  58. 58. 07/22/15 Beijing, China 15 16 October, 2010 58 RESULTS/OUTCOMES OF THE TSUNAMI AFFECTED AREA PROJECT THROUGH SUSTAINABLE PROCUREMENT WATER SUPPLY SCHEMES New BRIDGES HOUSING SCHEMES FISHING HARBOUR SCHOOLS
  59. 59. 07/22/15 Beijing, China 15 16 October, 2010 59 RESULTS/OUTCOMES OF THE TSUNAMI AFFECTED AREA PROJECT THROUGH SUSTAINABLE PROCUREMENT ROADS PROJECTS
  60. 60. 07/22/15 Beijing, China 15 16 October, 2010 60 RECOMMENDED ACTIONS When buying products, to reduce the social and environmental impact of purchasing decision. Fit for the purpose and value for money Biodegradability- Design for disassembly- Minimum use of virgin and non-renewable materials Resource Efficiency-Running Fault controls to prevent unnecessary Health and safety standards- Local production- Maximum durability, reparability, reusability, recyclability and upgradeability- Minimum packaging Maximum use of post-consumer materials - Non (or reduced) polluting with minimum use of toxic chemicals, CFCs, ozone and other pollutants- Ethically sourced
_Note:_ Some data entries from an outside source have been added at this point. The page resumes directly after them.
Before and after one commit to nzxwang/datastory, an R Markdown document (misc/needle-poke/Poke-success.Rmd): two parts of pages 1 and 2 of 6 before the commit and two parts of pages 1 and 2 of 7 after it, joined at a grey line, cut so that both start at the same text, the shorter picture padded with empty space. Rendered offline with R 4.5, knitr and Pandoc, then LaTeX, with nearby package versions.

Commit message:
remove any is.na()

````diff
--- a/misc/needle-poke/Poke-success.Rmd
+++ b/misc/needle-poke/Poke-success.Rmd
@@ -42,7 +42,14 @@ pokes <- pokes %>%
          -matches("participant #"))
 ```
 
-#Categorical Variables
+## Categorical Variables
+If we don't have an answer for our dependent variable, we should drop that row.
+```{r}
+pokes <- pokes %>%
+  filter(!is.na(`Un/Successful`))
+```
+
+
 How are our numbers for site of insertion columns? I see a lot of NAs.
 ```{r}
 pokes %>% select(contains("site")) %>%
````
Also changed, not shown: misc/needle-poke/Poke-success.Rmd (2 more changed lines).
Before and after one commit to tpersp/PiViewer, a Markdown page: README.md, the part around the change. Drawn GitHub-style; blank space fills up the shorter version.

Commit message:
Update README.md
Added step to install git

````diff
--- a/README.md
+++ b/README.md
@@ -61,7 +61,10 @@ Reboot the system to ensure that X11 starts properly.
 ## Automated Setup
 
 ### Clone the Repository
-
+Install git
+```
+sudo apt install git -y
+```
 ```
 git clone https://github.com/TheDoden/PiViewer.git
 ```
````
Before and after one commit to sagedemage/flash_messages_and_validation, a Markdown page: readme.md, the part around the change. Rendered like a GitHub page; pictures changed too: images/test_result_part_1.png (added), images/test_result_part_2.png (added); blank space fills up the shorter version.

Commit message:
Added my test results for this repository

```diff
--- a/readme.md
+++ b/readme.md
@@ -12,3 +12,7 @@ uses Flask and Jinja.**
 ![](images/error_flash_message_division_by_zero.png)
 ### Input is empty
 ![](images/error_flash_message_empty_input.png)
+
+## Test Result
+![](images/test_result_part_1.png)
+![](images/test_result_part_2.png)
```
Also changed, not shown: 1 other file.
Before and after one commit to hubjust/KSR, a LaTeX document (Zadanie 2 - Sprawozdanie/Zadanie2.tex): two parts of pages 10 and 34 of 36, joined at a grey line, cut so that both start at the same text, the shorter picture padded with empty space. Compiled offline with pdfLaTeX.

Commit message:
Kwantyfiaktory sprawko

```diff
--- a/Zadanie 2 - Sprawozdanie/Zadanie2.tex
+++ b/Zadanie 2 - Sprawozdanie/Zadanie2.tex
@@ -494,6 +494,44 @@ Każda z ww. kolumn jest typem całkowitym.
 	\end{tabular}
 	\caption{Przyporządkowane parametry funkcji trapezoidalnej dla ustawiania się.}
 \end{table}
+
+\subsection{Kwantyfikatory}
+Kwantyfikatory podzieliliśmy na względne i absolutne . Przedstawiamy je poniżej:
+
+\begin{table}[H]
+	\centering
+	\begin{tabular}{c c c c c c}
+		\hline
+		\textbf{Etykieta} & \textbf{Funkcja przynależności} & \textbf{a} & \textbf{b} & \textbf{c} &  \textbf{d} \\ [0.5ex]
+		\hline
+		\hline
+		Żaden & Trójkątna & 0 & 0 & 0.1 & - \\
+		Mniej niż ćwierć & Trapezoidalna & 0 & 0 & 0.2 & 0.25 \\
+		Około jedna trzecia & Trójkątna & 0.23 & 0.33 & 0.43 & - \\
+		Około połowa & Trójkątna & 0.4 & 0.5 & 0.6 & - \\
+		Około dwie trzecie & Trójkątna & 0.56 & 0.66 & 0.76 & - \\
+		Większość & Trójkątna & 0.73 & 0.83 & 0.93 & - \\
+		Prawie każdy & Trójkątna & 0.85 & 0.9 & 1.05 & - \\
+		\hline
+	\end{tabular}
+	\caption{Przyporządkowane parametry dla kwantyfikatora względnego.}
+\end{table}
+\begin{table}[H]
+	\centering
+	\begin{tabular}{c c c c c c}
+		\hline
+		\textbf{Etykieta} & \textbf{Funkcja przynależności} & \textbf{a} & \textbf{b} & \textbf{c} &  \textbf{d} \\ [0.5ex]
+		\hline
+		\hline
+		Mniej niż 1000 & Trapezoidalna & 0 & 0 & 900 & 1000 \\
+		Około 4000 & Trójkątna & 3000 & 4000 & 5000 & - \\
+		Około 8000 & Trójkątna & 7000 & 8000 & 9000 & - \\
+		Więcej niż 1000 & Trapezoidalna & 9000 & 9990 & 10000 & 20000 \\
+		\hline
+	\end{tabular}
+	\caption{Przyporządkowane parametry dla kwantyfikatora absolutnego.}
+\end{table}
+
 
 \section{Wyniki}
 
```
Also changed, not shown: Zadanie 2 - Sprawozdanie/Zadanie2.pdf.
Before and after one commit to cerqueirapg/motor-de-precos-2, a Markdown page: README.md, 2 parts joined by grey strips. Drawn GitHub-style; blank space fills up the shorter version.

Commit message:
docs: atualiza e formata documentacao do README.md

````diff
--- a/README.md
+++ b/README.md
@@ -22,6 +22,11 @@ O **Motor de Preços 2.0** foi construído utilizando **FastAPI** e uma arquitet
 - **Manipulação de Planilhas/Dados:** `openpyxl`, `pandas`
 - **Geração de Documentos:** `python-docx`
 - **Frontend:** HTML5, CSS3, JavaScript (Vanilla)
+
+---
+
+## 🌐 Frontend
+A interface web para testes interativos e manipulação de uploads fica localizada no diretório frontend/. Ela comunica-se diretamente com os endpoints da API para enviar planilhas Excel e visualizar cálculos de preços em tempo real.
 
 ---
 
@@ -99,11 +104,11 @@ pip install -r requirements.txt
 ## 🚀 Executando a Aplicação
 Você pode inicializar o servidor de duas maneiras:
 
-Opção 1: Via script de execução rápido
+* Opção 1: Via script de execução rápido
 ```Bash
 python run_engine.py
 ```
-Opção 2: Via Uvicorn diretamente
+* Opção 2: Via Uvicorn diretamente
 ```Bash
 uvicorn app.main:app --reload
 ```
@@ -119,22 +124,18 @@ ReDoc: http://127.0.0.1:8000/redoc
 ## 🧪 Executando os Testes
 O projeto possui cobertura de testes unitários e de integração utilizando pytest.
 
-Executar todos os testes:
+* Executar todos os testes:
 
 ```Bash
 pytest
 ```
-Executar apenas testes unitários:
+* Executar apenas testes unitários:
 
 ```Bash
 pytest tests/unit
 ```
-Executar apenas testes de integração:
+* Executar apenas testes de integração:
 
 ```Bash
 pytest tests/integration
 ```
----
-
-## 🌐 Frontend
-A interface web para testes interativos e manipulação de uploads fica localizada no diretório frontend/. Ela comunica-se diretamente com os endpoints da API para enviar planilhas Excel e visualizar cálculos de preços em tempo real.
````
  61. 61. 07/22/15 Beijing, China 15 16 October, 2010 61 CONCLUSIONS Met Sri Lankas Needs Fulfilling the duty requires an integrated approach to pursuing economic, social and environmental well-being and all three components are central to success. Progress has been made and there are initiatives which have reduced environmental impact and saved money. To achieve value for money, procurement decisions need to be based on a thorough understanding of costs and benefits along with social and environmental impacts.
  62. 62. 07/22/15 Beijing, China 15 16 October, 2010 62 Benefits 1. Reduces adverse environmental impacts arising from Government procurement action, waste to landfill, saves water, reduces greenhouse gas emissions, decreases air and water pollution, saves money through re-using materials and products, and reduces consumption of both natural and processed resources. Ensures the health and safety of the community. 2. Makes more efficient use of public resources. Reduces costs through greater energy efficiency, reduced waste disposal, and reduced risk management. Lowers the cost for products over their life cycle 3. Stimulates the local and global markets to innovate and produce more sustainable products and services 4. Demonstrates governments are committed to achieving sustainable development objectives.
  63. 63. 07/22/15 Beijing, China 15 16 October, 2010 63 Barriers 1.habit and the difficulty in changing procurement behaviour, 2.lack of suppliers of sustainable assets, suppliers or services, 3.complexity of comparing costing/value for money assessments, 4. the difficulty of including factors broader than environmental considerations, and 5. a perception that the process and outcomes are more costly or time consuming.
  64. 64. 07/22/15 64 Drivers 1. effective organization wide policies to ensure that everyone is aware of the strategy, 2.training and guidance to help all of those involved in procurement to understand sustainable procurement and whole life costing; 3.regular audits and monitoring to assess where your organization is in the context of sustainable procurement and where you could make further progress in this area commitment to sustainable development as an organizational policy 4.supporting and educating suppliers/creating markets linking up with other organizations to learn from their experience and 5.pooling procurement by forming procurement consortium where relevant. Beijing, China 15 16 October, 2010
  65. 65. 07/22/15 Seoul,Korea 26 - 28 August 2010 65 THANK YOU THANK YOU